TASK INPUT »
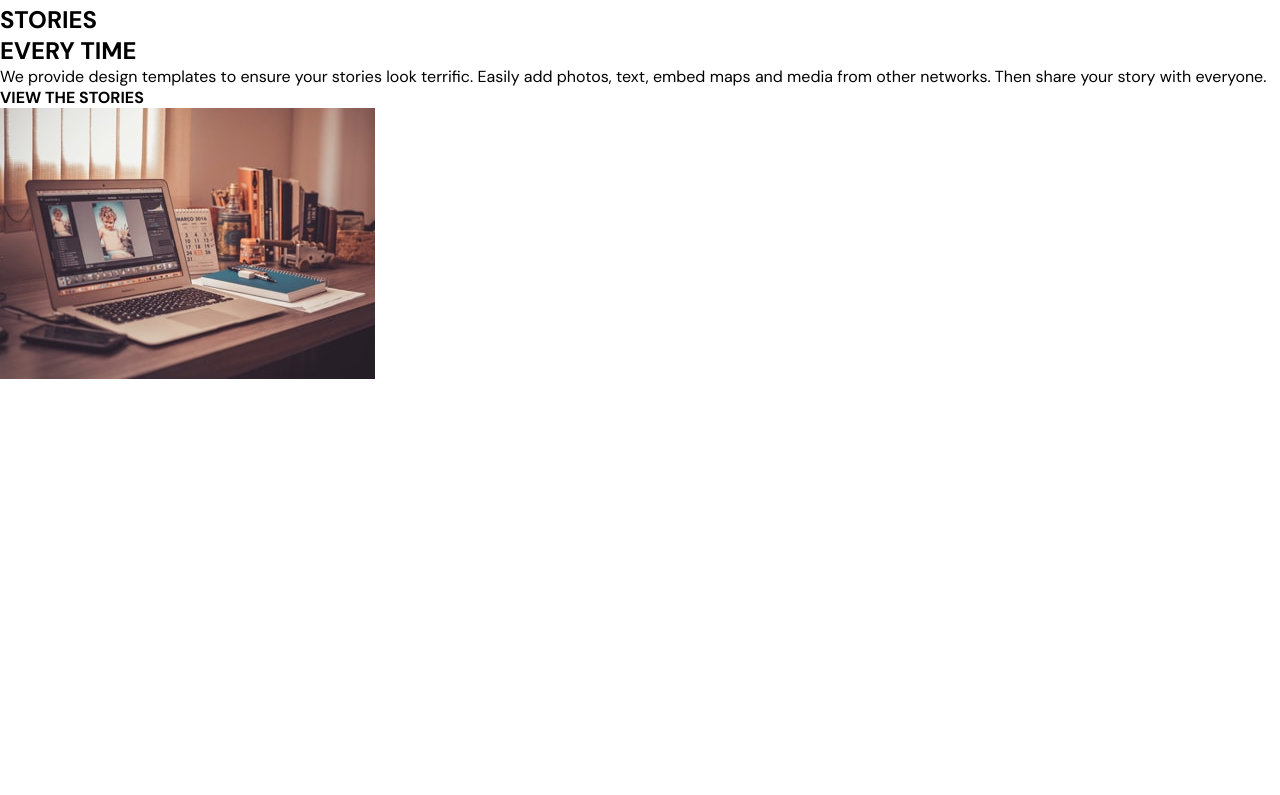
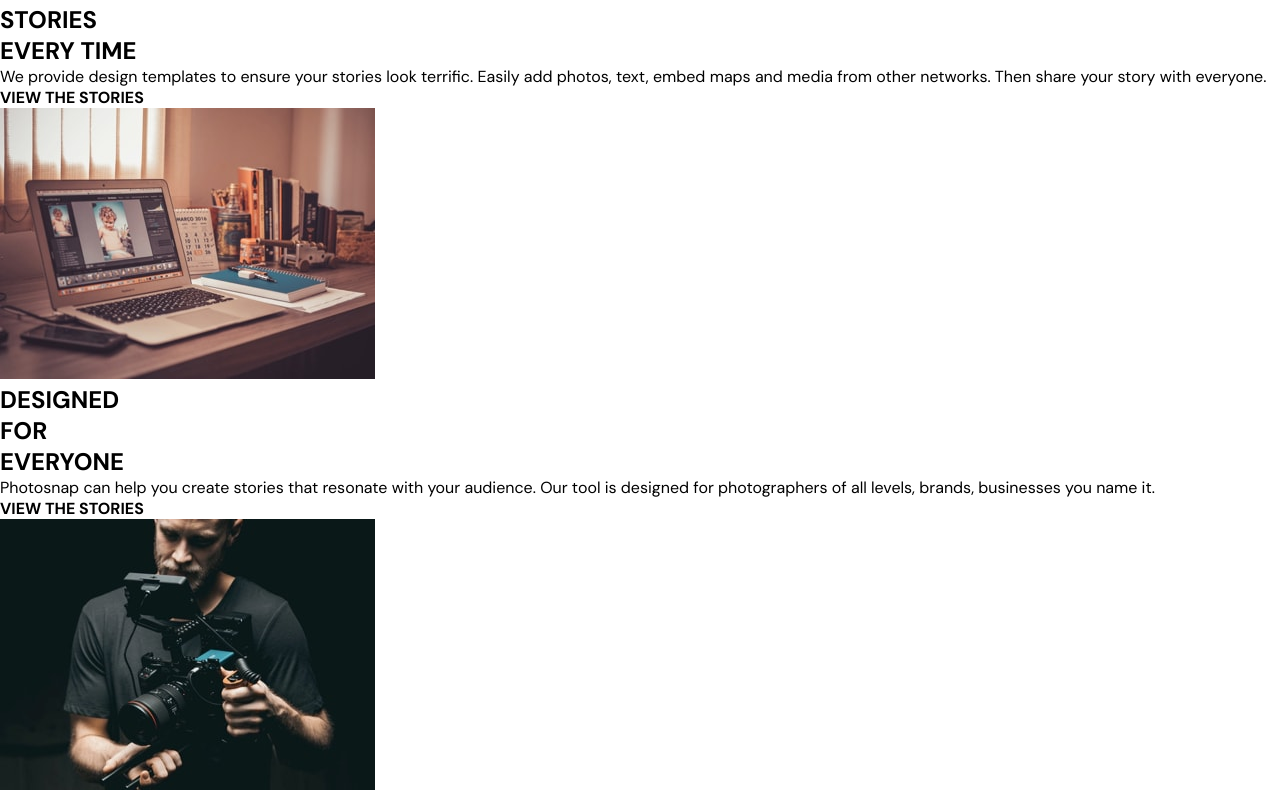
Before and after one commit to richieAiello/photosnap-website-old, a website built with Parcel: page src/html/index.html in a window 1280 px wide. Shown: the part 515-1310 px from the top of the page. Before the commit the page ends 899 px from the top, so only its background shows below. Built offline with nearby package versions, Linux system fonts and the light colour scheme.

Commit message:
Html for main section designed.

```diff
--- a/src/html/index.html
+++ b/src/html/index.html
@@ -65,11 +65,11 @@
     </div>
 
     <!-- Displayed on mobile. -->
-    <img src="../assets/home/mobile/create-and-share.jpg" alt="" class="image image--hero image--mobile">
+    <img src="../assets/home/mobile/create-and-share.jpg" alt="" class="image image--create image--mobile">
     <!-- Displayed on tablet. -->
-    <img src="../assets/home/tablet/create-and-share.jpg" alt="" class="image image--hero image--tablet">
+    <img src="../assets/home/tablet/create-and-share.jpg" alt="" class="image image--create image--tablet">
     <!-- Displayed on desktop. -->
-    <img src="../assets/home/desktop/create-and-share.jpg" alt="" class="image image--hero image--desktop">
+    <img src="../assets/home/desktop/create-and-share.jpg" alt="" class="image image--create image--desktop">
   </header>
   <main class="main">
     <section class="beautiful">
@@ -97,7 +97,27 @@
       <img src="../assets/home/desktop/beautiful-stories.jpg" alt="" class="image image--beautiful image--desktop">
     </section>
     <section class="designed">
+      <div class="designed__context container--secondary">
+        <h2 class="main__heading heading">
+          Designed<br>
+          for<br>
+          everyone
+        </h2>
+        <p class="main__text">
+          Photosnap can help you create stories that resonate with your audience.  Our
+          tool is designed for photographers of all levels, brands, businesses you name it.
+        </p>
+        <a href="./stories.html" class="btn btn--arrow btn--light btn--view">
+          view the stories
+        </a>
+      </div>
 
+      <!-- Displayed on mobile. -->
+      <img src="../assets/home/mobile/designed-for-everyone.jpg" alt="" class="image image--designed image--mobile">
+      <!-- Displayed on tablet. -->
+      <img src="../assets/home/tablet/designed-for-everyone.jpg" alt="" class="image image--designed image--tablet">
+      <!-- Displayed on desktop. -->
+      <img src="../assets/home/desktop/designed-for-everyone.jpg" alt="" class="image image--designed image--desktop">
     </section>
     <section class="stories">
 
```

TASK REQUIREMENTS » Pictures in the records above are to be left out of an otherwise exact copy.

WRITTEN ANSWER »
Before and after one commit to richieAiello/photosnap-website-old, a website built with Parcel: page src/html/index.html in a window 1280 px wide. Shown: the part 515-1310 px from the top of the page. Before the commit the page ends 899 px from the top, so only its background shows below. Built offline with nearby package versions, Linux system fonts and the light colour scheme.

Commit message:
Html for main section designed.

```diff
--- a/src/html/index.html
+++ b/src/html/index.html
@@ -65,11 +65,11 @@
     </div>
 
     <!-- Displayed on mobile. -->
-    <img src="../assets/home/mobile/create-and-share.jpg" alt="" class="image image--hero image--mobile">
+    <img src="../assets/home/mobile/create-and-share.jpg" alt="" class="image image--create image--mobile">
     <!-- Displayed on tablet. -->
-    <img src="../assets/home/tablet/create-and-share.jpg" alt="" class="image image--hero image--tablet">
+    <img src="../assets/home/tablet/create-and-share.jpg" alt="" class="image image--create image--tablet">
     <!-- Displayed on desktop. -->
-    <img src="../assets/home/desktop/create-and-share.jpg" alt="" class="image image--hero image--desktop">
+    <img src="../assets/home/desktop/create-and-share.jpg" alt="" class="image image--create image--desktop">
   </header>
   <main class="main">
     <section class="beautiful">
@@ -97,7 +97,27 @@
       <img src="../assets/home/desktop/beautiful-stories.jpg" alt="" class="image image--beautiful image--desktop">
     </section>
     <section class="designed">
+      <div class="designed__context container--secondary">
+        <h2 class="main__heading heading">
+          Designed<br>
+          for<br>
+          everyone
+        </h2>
+        <p class="main__text">
+          Photosnap can help you create stories that resonate with your audience.  Our
+          tool is designed for photographers of all levels, brands, businesses you name it.
+        </p>
+        <a href="./stories.html" class="btn btn--arrow btn--light btn--view">
+          view the stories
+        </a>
+      </div>
 
+      <!-- Displayed on mobile. -->
+      <img src="../assets/home/mobile/designed-for-everyone.jpg" alt="" class="image image--designed image--mobile">
+      <!-- Displayed on tablet. -->
+      <img src="../assets/home/tablet/designed-for-everyone.jpg" alt="" class="image image--designed image--tablet">
+      <!-- Displayed on desktop. -->
+      <img src="../assets/home/desktop/designed-for-everyone.jpg" alt="" class="image image--designed image--desktop">
     </section>
     <section class="stories">
 
```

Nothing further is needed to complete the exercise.